(Difference listings)
──────

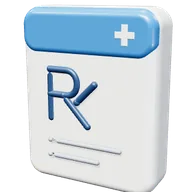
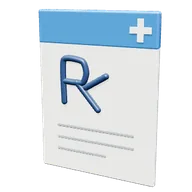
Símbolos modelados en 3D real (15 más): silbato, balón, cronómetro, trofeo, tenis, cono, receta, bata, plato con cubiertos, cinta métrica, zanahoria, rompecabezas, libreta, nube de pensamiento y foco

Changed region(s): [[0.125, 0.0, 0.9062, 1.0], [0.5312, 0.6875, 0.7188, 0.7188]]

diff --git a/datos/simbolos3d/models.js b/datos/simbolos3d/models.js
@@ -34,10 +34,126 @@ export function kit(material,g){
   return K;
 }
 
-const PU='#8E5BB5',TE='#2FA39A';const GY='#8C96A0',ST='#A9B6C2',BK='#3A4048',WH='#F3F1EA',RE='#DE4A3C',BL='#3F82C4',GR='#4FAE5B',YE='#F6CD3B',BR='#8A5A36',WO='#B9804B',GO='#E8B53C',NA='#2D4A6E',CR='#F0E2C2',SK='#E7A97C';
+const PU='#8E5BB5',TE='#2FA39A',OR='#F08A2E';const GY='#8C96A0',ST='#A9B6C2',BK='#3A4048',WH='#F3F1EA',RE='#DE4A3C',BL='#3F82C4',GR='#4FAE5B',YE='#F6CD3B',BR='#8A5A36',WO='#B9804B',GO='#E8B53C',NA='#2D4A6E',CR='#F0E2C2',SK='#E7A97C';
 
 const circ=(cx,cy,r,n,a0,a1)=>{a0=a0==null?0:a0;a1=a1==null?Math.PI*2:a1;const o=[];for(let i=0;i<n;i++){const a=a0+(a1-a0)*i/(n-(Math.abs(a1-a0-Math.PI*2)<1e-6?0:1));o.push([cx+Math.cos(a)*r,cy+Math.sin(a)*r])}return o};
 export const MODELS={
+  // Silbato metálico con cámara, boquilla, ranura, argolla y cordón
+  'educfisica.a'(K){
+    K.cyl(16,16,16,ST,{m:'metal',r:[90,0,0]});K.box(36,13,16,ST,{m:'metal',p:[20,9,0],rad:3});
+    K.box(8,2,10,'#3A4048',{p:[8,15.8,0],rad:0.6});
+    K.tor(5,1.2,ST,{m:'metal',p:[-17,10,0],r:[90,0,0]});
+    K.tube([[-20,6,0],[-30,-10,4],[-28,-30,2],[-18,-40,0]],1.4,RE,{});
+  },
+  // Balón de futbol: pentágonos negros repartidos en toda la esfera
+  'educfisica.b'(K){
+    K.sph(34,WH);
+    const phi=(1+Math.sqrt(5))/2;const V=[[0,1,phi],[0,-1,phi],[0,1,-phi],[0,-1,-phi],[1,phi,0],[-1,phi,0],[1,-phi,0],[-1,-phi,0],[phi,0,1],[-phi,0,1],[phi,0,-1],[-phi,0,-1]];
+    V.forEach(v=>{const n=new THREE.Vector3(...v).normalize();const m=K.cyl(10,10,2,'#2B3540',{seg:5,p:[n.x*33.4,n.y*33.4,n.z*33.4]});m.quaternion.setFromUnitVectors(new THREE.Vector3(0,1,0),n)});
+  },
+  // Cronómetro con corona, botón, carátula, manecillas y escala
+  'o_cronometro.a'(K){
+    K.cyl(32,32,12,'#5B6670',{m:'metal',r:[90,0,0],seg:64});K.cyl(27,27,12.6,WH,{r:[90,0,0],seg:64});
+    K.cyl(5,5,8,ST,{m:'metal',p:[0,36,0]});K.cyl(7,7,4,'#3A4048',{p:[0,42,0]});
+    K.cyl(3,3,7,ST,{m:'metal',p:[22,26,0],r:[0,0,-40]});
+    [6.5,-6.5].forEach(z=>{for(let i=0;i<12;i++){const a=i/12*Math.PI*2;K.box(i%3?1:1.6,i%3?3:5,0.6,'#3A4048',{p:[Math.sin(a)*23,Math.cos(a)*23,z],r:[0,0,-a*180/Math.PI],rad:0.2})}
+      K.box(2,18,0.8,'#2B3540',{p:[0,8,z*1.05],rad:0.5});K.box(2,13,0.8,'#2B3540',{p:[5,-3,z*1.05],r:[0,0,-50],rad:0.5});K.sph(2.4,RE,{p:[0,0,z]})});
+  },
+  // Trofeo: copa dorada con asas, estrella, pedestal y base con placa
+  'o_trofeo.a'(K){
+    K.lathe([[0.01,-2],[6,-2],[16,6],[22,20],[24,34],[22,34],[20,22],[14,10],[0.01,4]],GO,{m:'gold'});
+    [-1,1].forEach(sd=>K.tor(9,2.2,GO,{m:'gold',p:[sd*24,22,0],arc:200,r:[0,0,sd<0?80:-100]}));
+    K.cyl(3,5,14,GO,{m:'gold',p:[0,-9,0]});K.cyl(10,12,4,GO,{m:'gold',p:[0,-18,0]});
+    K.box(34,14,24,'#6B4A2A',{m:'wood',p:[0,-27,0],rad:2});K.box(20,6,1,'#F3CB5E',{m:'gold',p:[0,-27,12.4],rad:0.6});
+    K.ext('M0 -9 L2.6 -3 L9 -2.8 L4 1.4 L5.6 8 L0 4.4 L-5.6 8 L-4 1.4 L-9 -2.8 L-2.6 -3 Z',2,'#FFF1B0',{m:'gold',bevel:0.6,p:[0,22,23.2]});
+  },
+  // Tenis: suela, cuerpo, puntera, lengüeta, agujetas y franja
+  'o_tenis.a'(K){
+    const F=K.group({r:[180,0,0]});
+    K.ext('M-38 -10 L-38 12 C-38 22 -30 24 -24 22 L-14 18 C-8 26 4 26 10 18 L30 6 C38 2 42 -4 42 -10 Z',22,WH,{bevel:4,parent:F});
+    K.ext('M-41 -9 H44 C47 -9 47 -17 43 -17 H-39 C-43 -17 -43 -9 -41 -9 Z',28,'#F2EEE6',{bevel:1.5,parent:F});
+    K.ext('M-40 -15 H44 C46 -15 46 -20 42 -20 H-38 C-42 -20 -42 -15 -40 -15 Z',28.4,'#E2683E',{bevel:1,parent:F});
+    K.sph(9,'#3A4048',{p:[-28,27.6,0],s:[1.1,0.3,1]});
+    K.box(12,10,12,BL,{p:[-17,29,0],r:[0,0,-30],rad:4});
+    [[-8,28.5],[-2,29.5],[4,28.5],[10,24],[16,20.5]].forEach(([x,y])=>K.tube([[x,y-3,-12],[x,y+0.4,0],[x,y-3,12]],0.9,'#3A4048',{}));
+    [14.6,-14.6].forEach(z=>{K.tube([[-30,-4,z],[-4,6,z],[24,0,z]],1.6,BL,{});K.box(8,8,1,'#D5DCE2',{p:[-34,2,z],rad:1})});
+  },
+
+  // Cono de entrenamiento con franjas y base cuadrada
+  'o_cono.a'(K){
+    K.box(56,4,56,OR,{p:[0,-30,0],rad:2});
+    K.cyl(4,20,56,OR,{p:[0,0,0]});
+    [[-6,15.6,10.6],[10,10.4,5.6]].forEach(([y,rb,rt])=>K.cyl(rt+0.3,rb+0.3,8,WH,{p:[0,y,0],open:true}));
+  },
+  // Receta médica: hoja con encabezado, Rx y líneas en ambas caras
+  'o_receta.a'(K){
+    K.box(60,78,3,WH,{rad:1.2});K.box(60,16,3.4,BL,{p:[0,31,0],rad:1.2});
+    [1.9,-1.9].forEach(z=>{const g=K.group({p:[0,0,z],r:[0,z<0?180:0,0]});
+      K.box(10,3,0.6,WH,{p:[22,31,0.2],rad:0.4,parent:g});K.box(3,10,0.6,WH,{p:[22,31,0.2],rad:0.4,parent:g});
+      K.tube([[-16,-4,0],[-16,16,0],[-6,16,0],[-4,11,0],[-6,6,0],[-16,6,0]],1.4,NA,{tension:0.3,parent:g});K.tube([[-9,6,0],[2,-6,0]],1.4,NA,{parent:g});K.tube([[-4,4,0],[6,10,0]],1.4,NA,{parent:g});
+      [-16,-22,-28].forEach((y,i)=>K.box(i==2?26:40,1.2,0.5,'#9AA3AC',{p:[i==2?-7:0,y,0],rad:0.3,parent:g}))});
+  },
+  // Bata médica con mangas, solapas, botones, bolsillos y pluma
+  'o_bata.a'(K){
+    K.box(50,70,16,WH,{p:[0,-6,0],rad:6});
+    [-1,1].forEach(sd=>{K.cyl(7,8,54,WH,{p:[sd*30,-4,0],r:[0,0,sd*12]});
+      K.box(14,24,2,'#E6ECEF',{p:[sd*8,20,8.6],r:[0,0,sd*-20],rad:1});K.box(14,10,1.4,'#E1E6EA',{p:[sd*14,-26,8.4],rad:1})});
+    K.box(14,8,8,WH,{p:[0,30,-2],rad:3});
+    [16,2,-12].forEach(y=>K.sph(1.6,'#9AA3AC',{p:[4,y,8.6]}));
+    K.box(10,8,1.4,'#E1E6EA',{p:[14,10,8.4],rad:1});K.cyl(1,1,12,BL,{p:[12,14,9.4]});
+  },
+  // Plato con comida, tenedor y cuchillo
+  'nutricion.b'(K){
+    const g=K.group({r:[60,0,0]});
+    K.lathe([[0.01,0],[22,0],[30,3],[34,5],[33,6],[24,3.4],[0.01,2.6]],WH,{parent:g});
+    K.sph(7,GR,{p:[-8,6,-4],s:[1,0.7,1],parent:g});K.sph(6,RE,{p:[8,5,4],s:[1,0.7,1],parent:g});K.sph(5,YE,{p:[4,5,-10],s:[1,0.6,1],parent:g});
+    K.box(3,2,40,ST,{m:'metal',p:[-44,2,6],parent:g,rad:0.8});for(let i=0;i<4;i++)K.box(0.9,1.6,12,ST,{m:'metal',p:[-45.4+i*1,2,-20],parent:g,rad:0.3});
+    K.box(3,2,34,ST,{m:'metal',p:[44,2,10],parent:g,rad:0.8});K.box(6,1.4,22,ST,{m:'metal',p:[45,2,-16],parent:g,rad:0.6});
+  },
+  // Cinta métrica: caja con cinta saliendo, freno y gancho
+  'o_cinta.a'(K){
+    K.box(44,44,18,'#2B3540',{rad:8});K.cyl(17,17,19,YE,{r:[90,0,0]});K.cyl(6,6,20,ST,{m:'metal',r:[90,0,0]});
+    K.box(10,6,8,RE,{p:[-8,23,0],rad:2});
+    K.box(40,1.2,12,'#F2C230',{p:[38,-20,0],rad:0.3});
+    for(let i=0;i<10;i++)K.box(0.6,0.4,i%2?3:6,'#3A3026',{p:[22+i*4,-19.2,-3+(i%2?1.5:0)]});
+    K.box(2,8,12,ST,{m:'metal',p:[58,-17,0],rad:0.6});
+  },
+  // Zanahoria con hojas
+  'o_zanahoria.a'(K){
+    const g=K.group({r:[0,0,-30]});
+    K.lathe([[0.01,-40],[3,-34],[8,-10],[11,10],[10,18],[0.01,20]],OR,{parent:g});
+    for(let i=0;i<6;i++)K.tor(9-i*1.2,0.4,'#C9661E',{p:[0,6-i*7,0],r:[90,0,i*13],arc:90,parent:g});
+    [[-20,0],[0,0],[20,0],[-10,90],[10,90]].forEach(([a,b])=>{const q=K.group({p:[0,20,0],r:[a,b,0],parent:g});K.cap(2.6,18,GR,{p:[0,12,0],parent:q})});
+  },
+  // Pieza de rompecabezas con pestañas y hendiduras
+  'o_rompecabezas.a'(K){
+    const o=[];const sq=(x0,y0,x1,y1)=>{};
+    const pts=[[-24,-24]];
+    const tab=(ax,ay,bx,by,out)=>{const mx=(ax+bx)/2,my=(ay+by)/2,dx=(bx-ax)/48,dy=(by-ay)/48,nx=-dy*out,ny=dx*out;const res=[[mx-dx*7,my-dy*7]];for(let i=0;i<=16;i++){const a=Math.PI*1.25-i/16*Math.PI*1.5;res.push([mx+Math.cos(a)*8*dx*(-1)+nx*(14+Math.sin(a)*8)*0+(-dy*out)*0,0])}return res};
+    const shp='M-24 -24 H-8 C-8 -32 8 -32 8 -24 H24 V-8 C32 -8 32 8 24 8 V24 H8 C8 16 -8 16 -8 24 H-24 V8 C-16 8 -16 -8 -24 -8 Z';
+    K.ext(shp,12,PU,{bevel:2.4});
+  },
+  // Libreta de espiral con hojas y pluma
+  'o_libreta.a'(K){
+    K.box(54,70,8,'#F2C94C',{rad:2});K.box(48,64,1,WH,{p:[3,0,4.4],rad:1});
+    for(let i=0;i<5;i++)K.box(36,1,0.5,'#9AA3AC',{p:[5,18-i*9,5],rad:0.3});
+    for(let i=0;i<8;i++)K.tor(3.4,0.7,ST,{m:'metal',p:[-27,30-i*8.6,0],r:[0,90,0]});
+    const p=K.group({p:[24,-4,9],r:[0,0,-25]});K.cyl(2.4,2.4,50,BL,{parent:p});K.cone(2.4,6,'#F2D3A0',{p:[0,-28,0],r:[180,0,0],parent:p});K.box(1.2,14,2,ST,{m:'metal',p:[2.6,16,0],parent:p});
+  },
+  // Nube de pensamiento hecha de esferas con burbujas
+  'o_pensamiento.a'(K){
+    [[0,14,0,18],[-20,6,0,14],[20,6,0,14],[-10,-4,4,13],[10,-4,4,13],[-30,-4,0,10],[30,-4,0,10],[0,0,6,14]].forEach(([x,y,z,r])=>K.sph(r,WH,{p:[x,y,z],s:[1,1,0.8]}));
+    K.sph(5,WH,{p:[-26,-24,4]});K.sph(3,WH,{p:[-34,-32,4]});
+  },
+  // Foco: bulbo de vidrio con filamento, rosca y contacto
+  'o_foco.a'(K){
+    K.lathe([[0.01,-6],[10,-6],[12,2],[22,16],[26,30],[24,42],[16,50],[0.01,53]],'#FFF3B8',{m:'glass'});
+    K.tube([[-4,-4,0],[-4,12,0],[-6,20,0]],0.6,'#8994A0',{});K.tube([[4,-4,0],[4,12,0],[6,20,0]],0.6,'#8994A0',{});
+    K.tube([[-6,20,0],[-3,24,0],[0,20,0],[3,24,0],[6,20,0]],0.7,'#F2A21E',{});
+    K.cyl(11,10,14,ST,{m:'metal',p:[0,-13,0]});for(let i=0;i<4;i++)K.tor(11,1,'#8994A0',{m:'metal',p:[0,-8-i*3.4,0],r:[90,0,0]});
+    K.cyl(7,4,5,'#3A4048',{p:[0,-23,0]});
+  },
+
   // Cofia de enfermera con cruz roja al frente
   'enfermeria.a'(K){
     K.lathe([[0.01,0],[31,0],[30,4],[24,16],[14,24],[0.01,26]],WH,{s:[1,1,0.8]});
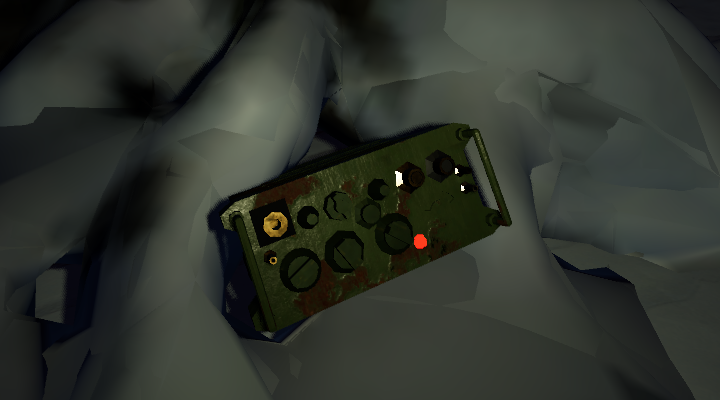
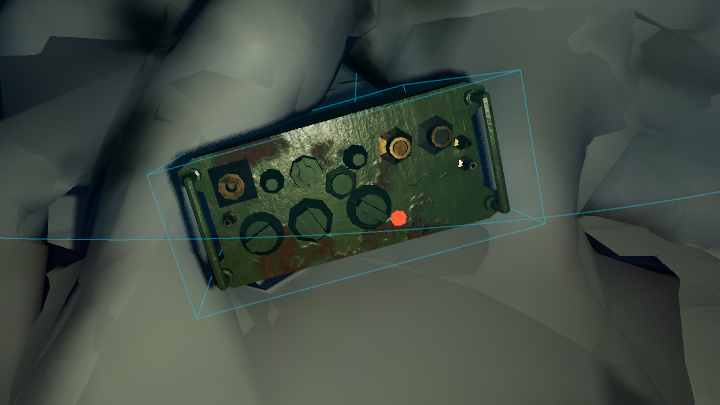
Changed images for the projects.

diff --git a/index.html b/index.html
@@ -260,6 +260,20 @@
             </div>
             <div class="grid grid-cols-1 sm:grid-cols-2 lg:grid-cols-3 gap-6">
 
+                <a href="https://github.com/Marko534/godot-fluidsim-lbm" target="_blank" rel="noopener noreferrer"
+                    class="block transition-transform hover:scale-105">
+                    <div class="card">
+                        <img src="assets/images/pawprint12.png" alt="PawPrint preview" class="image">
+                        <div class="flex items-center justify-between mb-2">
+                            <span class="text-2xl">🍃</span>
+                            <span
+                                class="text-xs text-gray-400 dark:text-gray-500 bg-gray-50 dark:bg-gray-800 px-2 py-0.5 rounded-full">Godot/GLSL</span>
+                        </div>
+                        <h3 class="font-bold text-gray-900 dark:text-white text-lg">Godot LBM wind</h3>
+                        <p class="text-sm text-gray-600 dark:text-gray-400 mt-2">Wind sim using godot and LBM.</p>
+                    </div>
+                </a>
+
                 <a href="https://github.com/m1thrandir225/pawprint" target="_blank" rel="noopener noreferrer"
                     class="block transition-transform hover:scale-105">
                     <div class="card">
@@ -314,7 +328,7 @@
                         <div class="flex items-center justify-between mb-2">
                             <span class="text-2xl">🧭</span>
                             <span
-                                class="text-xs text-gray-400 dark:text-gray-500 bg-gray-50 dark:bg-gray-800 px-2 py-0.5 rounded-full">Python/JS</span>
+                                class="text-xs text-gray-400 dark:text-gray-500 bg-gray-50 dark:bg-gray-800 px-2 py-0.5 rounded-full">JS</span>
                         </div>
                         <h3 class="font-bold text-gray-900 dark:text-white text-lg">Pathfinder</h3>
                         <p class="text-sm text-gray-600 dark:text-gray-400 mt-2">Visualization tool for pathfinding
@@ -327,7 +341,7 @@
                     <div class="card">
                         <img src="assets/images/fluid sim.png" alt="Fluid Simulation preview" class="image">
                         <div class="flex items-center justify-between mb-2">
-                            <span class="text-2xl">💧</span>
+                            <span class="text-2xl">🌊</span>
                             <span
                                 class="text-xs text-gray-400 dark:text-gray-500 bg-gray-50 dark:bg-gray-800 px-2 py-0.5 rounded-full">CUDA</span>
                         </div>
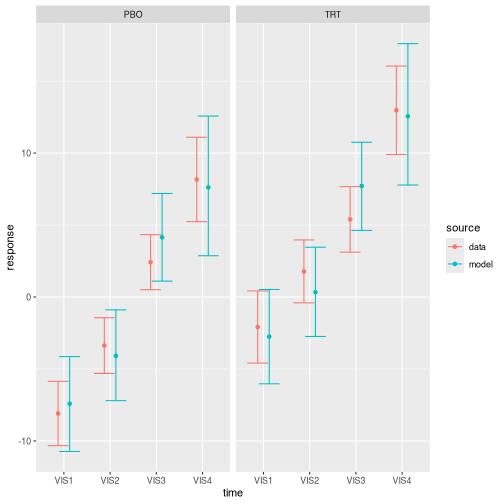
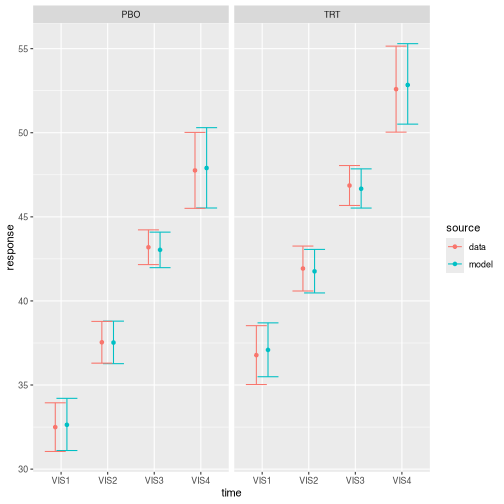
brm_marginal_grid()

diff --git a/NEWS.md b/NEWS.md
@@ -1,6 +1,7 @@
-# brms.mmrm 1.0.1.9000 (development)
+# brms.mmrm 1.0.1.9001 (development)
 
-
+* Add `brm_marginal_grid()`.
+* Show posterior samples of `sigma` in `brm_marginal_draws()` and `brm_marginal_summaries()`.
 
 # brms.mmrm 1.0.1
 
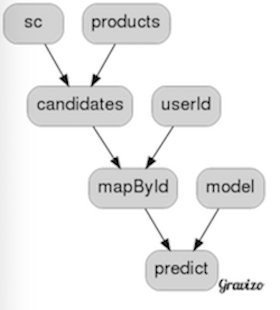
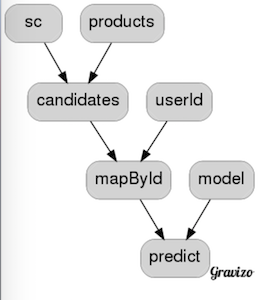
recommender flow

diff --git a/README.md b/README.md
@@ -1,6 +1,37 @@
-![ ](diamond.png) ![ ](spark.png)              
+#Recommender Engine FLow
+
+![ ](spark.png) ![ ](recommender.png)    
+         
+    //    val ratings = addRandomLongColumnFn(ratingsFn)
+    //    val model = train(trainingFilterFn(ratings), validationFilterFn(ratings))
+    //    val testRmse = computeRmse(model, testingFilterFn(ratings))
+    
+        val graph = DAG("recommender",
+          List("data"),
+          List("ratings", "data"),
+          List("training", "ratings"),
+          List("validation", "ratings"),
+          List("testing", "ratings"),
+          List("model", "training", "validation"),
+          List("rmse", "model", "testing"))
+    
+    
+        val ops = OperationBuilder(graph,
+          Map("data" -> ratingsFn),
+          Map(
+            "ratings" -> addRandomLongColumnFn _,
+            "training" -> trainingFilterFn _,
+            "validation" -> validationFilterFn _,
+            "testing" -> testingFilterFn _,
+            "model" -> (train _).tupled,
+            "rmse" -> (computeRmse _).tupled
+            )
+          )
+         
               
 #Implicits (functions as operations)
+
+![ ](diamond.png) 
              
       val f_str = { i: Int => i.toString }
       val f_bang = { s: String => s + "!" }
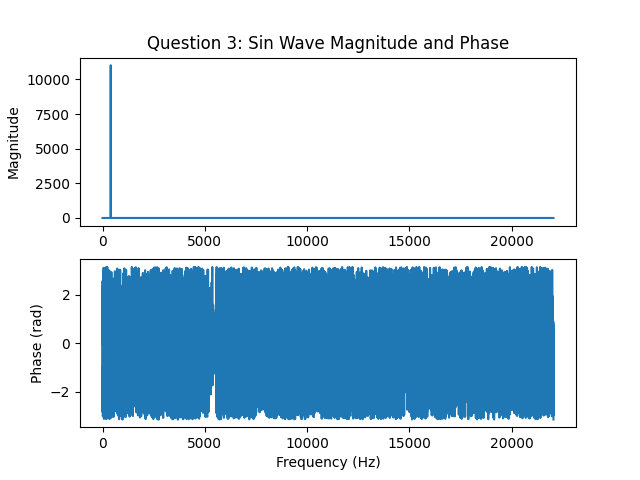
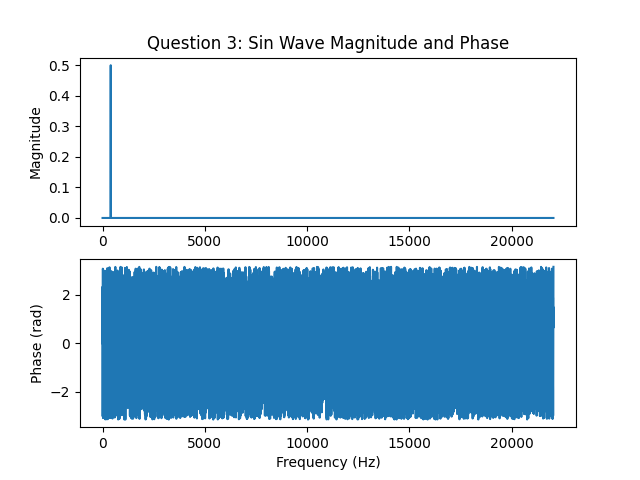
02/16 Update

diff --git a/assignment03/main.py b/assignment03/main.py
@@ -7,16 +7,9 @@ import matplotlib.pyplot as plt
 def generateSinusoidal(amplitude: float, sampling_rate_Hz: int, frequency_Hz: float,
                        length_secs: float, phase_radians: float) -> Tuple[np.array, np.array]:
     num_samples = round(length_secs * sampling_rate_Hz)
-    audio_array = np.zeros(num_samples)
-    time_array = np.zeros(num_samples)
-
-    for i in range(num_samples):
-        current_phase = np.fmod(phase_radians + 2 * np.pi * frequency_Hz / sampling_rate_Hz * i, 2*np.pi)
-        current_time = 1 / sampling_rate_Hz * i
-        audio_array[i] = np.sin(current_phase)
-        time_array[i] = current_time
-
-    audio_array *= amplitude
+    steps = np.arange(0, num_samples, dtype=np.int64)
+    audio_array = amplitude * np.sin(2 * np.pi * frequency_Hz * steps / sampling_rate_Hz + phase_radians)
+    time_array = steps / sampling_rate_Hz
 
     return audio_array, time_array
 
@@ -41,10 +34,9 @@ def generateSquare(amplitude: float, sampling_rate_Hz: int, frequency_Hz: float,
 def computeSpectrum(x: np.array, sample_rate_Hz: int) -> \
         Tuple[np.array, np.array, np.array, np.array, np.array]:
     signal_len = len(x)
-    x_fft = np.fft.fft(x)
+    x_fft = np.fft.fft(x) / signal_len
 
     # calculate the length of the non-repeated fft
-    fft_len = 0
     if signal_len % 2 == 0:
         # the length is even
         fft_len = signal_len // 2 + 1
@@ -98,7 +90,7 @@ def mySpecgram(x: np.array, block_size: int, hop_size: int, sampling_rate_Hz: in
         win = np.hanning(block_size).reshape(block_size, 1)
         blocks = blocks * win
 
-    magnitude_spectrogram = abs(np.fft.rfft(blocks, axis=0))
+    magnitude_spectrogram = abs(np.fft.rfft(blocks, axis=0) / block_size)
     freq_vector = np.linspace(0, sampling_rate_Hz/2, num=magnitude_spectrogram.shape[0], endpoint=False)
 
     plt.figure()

──────

Exercise details:
Which lines above include "brms"? Show each of them by copying it.

Result of this exercise:
-# brms.mmrm 1.0.1.9000 (development)
+# brms.mmrm 1.0.1.9001 (development)
 # brms.mmrm 1.0.1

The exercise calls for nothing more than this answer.